On 24 March 2022, the US Secretary of Education, Miguel A. Cardona, published an eight-page statement about school safety in the COVID era. The statement provided no purposes (two instances of “purpose” in footnotes), but it purported to offer guidance for those concerned with special education. The Secretary wrote that the letter will provide “some updates and resources to aid in your efforts to mitigate the spread of COVID-19 in schools and ensure all students can safely learn in person” (Cardona, 2022; p. 1)
We hope this document serves as a helpful resource and source of information for educators, families, and school communities on how to effectively include students with disabilities in in-person learning. We encourage school personnel who have questions to take advantage of the resources developed by the Department’s Office of Special Education Programs (OSEP)-funded technical assistance centers. Additionally, parents, guardians and other caregivers may find their local parent training and information center here and reach out for direct assistance....
Embedded in the message is a subordinate phrase that reminds readers that children with long-COVID qualify as having a disability:
It is important to remember that Sate and local educational agencies (SEAs and LEAs) are bound by Federal laws, including Title II of the American’s with Disabilities Act of 1990 (ADA), Section 504 of the Rehabilitation Act of 1973 (Section 504), and the Individuals with Disabilities Act (IDEA) to ensure the inclusion of students with disabilities, <i>including those experiencing Long COVID,4</i> in our nation’s schools. [emphasis added by JohnL]
The footnote in that quotation refers to another document published by the US ED in the summer of 2021 in which ED describe “obligations of schools, public agencies, and postsecondary institutions to students and children with long COVID” (US Department of Education, 2021).
There are also three points that apparently are special, because they are numbered:
Leveraging the IEP or Section 504 Processes to Ensure Protections are In Place to Protect In-Person Learning;
Continuing Use of Layered Prevention Strategies to Keep School Communities Safe; and
Ensuring Students Receive Education and Services in the Least Restrictive Environment.

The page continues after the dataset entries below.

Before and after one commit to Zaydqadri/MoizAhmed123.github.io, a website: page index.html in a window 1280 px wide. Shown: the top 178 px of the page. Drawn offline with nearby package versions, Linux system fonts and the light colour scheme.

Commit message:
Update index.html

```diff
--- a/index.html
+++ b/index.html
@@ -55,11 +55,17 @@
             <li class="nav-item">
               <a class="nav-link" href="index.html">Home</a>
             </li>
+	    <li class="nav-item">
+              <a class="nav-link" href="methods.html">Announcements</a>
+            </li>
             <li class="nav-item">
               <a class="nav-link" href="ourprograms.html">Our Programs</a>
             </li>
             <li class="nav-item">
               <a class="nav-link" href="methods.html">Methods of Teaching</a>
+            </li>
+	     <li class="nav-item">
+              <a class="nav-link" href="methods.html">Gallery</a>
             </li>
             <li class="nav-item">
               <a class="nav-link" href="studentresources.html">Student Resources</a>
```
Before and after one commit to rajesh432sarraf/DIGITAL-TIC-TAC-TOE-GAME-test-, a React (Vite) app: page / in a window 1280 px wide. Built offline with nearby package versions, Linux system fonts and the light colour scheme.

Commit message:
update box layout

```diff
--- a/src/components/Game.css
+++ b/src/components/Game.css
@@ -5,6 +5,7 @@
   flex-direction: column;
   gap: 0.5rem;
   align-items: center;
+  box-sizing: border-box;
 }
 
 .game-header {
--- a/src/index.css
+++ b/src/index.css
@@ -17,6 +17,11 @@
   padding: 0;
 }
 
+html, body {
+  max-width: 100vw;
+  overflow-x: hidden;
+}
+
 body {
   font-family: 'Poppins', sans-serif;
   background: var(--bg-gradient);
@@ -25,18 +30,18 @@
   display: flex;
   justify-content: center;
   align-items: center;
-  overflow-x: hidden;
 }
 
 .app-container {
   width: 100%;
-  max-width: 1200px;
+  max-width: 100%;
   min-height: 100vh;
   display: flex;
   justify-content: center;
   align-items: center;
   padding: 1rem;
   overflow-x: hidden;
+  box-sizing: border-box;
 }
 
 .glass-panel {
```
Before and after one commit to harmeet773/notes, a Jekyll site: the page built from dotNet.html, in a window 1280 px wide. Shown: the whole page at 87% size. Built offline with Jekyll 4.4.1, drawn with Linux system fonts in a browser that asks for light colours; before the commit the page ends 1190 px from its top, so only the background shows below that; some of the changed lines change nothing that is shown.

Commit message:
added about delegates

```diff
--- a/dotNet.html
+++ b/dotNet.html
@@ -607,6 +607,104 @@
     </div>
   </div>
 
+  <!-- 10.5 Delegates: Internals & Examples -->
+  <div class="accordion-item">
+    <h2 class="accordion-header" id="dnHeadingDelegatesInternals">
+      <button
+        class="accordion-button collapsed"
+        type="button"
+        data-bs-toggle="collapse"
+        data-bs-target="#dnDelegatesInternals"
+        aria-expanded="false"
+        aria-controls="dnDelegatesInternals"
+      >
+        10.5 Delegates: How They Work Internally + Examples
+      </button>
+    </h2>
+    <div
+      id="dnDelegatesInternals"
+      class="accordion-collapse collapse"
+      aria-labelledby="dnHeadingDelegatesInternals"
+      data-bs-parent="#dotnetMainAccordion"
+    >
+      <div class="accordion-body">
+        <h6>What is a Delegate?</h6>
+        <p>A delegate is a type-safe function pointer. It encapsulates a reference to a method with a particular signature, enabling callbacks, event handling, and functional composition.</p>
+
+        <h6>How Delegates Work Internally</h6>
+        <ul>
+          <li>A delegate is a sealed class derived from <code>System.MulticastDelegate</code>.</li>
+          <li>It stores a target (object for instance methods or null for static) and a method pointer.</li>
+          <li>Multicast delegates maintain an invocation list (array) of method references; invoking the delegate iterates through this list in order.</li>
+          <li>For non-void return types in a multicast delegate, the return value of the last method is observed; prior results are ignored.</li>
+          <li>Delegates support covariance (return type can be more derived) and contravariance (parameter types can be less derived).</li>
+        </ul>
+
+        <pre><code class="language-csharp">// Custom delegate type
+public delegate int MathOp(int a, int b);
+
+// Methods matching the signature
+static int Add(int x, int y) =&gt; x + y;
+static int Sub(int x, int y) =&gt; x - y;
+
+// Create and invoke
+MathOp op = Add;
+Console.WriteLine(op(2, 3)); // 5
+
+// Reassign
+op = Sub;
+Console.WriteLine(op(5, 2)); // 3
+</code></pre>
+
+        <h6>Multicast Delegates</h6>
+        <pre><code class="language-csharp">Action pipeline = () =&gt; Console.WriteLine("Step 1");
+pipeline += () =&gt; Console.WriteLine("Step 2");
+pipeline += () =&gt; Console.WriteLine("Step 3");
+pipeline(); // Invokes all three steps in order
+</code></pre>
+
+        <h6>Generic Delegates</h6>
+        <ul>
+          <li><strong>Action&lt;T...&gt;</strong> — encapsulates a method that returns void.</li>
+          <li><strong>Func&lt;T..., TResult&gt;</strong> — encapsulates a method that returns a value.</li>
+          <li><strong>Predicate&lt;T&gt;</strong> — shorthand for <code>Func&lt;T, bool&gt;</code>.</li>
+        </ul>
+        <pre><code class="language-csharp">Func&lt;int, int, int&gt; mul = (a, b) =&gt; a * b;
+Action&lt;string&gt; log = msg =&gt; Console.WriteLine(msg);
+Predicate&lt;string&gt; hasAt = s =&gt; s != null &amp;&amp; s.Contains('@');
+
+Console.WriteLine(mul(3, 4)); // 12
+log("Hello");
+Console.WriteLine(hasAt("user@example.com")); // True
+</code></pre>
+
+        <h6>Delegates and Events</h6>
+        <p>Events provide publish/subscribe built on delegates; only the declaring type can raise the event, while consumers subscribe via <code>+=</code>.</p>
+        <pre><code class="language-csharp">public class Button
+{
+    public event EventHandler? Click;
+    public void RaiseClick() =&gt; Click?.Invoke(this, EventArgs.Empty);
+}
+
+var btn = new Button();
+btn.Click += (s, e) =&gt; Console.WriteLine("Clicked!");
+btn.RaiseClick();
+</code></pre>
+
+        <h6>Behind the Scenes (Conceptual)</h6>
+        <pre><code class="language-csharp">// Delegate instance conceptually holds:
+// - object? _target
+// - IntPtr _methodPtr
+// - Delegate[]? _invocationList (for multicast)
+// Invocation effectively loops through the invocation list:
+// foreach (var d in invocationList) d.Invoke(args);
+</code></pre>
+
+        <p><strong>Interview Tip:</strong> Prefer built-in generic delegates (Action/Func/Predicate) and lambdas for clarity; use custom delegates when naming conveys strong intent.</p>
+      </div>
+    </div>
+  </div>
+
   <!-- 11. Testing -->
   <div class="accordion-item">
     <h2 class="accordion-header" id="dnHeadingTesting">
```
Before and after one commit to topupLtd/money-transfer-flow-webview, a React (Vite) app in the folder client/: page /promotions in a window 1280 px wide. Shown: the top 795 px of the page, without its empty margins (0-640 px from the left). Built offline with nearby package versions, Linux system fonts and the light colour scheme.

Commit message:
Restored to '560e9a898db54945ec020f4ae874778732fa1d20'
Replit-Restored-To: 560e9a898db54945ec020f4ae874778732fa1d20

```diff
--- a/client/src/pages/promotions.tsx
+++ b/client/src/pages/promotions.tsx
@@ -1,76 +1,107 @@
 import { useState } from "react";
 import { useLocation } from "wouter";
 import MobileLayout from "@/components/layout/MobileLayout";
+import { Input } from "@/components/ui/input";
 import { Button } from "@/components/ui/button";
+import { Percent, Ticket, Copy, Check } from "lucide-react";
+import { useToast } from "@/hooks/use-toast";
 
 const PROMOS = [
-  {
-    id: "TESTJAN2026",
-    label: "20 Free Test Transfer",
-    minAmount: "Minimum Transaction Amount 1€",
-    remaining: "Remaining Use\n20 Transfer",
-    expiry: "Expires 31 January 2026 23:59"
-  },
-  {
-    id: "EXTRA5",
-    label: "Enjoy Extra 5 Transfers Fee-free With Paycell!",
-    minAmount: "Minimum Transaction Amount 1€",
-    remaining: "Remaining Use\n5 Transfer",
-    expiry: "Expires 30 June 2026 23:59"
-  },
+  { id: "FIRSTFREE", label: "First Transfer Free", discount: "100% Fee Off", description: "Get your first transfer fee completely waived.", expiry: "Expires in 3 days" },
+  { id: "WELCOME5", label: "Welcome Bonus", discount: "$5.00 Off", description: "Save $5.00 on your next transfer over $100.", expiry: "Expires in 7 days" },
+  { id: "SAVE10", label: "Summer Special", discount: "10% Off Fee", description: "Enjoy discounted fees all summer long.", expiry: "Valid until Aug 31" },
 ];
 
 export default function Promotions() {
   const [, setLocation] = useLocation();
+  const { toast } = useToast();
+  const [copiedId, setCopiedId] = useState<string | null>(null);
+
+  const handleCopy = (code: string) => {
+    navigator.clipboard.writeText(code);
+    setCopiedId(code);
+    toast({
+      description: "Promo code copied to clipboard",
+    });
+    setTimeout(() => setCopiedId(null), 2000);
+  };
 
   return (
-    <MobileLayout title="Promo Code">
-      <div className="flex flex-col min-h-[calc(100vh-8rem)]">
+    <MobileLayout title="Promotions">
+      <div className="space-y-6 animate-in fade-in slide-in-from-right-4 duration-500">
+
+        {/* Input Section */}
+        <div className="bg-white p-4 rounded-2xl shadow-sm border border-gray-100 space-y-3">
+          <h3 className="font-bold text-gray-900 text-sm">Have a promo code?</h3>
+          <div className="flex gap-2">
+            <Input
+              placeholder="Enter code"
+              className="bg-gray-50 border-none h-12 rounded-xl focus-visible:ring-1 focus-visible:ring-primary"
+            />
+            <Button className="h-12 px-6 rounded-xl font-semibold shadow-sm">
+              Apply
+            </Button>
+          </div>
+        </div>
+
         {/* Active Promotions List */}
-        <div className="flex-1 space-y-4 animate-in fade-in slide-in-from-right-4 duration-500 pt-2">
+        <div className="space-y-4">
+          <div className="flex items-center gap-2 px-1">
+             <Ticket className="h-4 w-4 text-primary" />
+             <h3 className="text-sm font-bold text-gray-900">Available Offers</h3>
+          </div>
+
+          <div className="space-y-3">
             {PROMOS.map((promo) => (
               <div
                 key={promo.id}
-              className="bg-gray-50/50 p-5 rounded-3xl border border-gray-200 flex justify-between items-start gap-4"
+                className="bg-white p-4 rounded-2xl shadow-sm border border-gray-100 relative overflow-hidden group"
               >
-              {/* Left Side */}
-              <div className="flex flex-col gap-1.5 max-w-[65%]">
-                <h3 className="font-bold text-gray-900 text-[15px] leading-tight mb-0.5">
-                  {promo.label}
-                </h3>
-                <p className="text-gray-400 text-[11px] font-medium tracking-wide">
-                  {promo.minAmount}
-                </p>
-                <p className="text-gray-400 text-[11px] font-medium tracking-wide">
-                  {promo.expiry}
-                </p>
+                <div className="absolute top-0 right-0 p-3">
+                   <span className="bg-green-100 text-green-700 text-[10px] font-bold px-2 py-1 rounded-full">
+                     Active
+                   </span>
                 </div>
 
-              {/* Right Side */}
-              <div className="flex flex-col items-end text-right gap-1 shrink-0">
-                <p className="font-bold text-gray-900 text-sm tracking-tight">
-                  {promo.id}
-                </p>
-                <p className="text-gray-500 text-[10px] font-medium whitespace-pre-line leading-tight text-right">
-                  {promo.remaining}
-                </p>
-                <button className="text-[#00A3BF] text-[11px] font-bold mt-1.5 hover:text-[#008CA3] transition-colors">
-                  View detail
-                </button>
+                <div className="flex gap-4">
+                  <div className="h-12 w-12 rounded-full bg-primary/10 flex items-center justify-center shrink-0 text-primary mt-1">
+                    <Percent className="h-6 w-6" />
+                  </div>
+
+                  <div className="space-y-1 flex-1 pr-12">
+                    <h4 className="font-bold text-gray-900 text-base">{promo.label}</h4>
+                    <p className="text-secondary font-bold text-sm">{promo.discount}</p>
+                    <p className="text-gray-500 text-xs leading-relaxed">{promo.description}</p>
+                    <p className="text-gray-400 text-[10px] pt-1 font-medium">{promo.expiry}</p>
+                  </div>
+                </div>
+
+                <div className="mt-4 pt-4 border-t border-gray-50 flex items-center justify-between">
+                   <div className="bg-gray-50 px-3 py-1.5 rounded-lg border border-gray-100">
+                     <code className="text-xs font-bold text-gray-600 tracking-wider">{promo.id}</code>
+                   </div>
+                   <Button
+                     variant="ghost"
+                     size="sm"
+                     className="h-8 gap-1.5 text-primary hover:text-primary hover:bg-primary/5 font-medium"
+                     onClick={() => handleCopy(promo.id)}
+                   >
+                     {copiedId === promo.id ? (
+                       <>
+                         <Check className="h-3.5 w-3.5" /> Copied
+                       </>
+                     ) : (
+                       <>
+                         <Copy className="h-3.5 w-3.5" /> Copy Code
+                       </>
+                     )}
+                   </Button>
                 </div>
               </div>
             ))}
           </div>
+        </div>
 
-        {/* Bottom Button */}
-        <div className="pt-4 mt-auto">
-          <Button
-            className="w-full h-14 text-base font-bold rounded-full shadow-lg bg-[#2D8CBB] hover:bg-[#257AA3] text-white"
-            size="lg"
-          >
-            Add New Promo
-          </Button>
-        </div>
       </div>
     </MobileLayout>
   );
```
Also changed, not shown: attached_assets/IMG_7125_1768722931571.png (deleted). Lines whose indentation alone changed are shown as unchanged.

Each of those three sections includes lot and lots of words. What’s less clear is what in the world those words mean for actions by educators and parents. I read and reread the letter, and I didn’t get much guidance. I got mostly a lot of lawyer-speak, > 4000 words of it. I mean...”protections are in place to protect...”—what does that say?
If this is an example of an educated communication, it does not inspire confidence, at least for me, in what the communicators are saying. Too much gobbledygook and too little reader-friendly phrasing. Readers might want to consult a press release from the Council for Exceptional Children, (2022), for a view of the meaning of the letter.
But, there we have it.
Cardona, M. A. (2022, March 24). Dear educators and parents. US Department of Education. https://www2.ed.gov/documents/coronavirus/letter-to-educators-and-parents-regarding-new-cdc-recommendations-03-24-2022.pdf
Council for Exceptional Children. (2022). Education Secretary addresses students with disabilities’ rights in accordance with CDC guidelines. Author. https://exceptionalchildren.org/blog/education-secretary-addresses-students-disabilities-rights-accordance-cdc-guidelines
US Department of Education. (2021, 26 July). Long COVID under Section 504 and the IDEA: A resource to support children, students, educators, schools, service providers, and families. Author. https://sites.ed.gov/idea/idea-files/long-covid-under-section-504-and-the-idea-a-resource/